**Brief:**
All of the data is to be written out again exactly, without the pictures.

·····

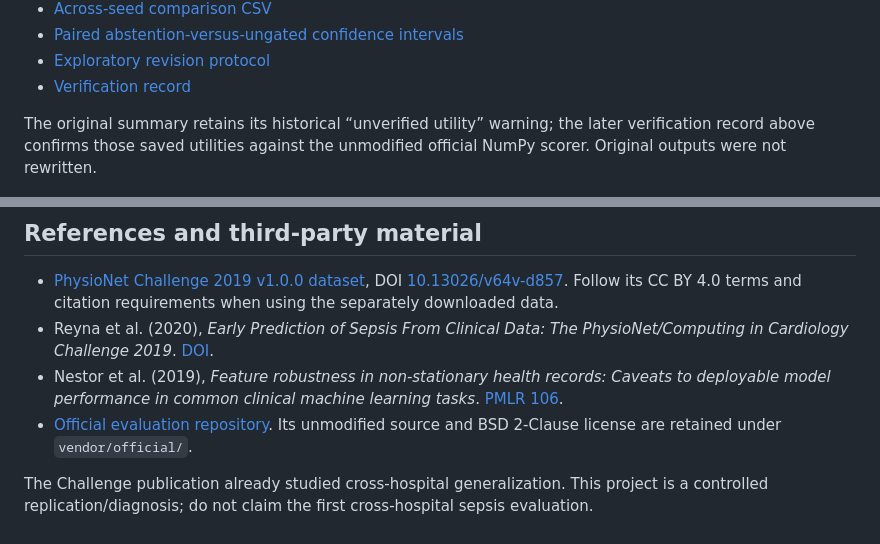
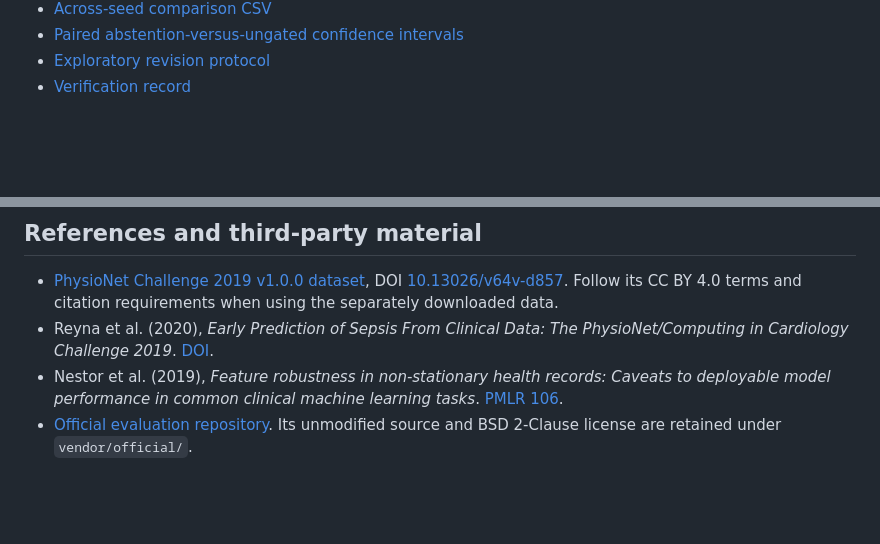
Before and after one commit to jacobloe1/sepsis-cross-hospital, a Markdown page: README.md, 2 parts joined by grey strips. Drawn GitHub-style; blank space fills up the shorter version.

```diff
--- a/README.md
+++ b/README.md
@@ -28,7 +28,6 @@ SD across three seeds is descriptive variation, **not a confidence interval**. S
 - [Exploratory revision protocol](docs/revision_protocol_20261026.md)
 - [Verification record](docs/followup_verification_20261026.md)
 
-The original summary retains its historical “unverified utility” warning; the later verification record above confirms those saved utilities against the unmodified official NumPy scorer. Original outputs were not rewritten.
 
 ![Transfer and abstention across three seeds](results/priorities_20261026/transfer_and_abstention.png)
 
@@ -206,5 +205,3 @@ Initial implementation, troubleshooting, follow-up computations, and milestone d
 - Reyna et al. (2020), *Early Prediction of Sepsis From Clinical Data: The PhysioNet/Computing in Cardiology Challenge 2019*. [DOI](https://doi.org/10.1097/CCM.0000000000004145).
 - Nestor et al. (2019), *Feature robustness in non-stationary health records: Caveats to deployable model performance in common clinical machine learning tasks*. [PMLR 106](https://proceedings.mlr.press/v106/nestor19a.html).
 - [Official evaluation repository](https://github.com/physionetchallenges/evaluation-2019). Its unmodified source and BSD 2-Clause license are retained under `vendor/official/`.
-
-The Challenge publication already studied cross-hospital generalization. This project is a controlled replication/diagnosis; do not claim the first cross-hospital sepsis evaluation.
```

·····

**Output for this exercise:**
Before and after one commit to jacobloe1/sepsis-cross-hospital, a Markdown page: README.md, 2 parts joined by grey strips. Drawn GitHub-style; blank space fills up the shorter version.

```diff
--- a/README.md
+++ b/README.md
@@ -28,7 +28,6 @@ SD across three seeds is descriptive variation, **not a confidence interval**. S
 - [Exploratory revision protocol](docs/revision_protocol_20261026.md)
 - [Verification record](docs/followup_verification_20261026.md)
 
-The original summary retains its historical “unverified utility” warning; the later verification record above confirms those saved utilities against the unmodified official NumPy scorer. Original outputs were not rewritten.
 
 ![Transfer and abstention across three seeds](results/priorities_20261026/transfer_and_abstention.png)
 
@@ -206,5 +205,3 @@ Initial implementation, troubleshooting, follow-up computations, and milestone d
 - Reyna et al. (2020), *Early Prediction of Sepsis From Clinical Data: The PhysioNet/Computing in Cardiology Challenge 2019*. [DOI](https://doi.org/10.1097/CCM.0000000000004145).
 - Nestor et al. (2019), *Feature robustness in non-stationary health records: Caveats to deployable model performance in common clinical machine learning tasks*. [PMLR 106](https://proceedings.mlr.press/v106/nestor19a.html).
 - [Official evaluation repository](https://github.com/physionetchallenges/evaluation-2019). Its unmodified source and BSD 2-Clause license are retained under `vendor/official/`.
-
-The Challenge publication already studied cross-hospital generalization. This project is a controlled replication/diagnosis; do not claim the first cross-hospital sepsis evaluation.
```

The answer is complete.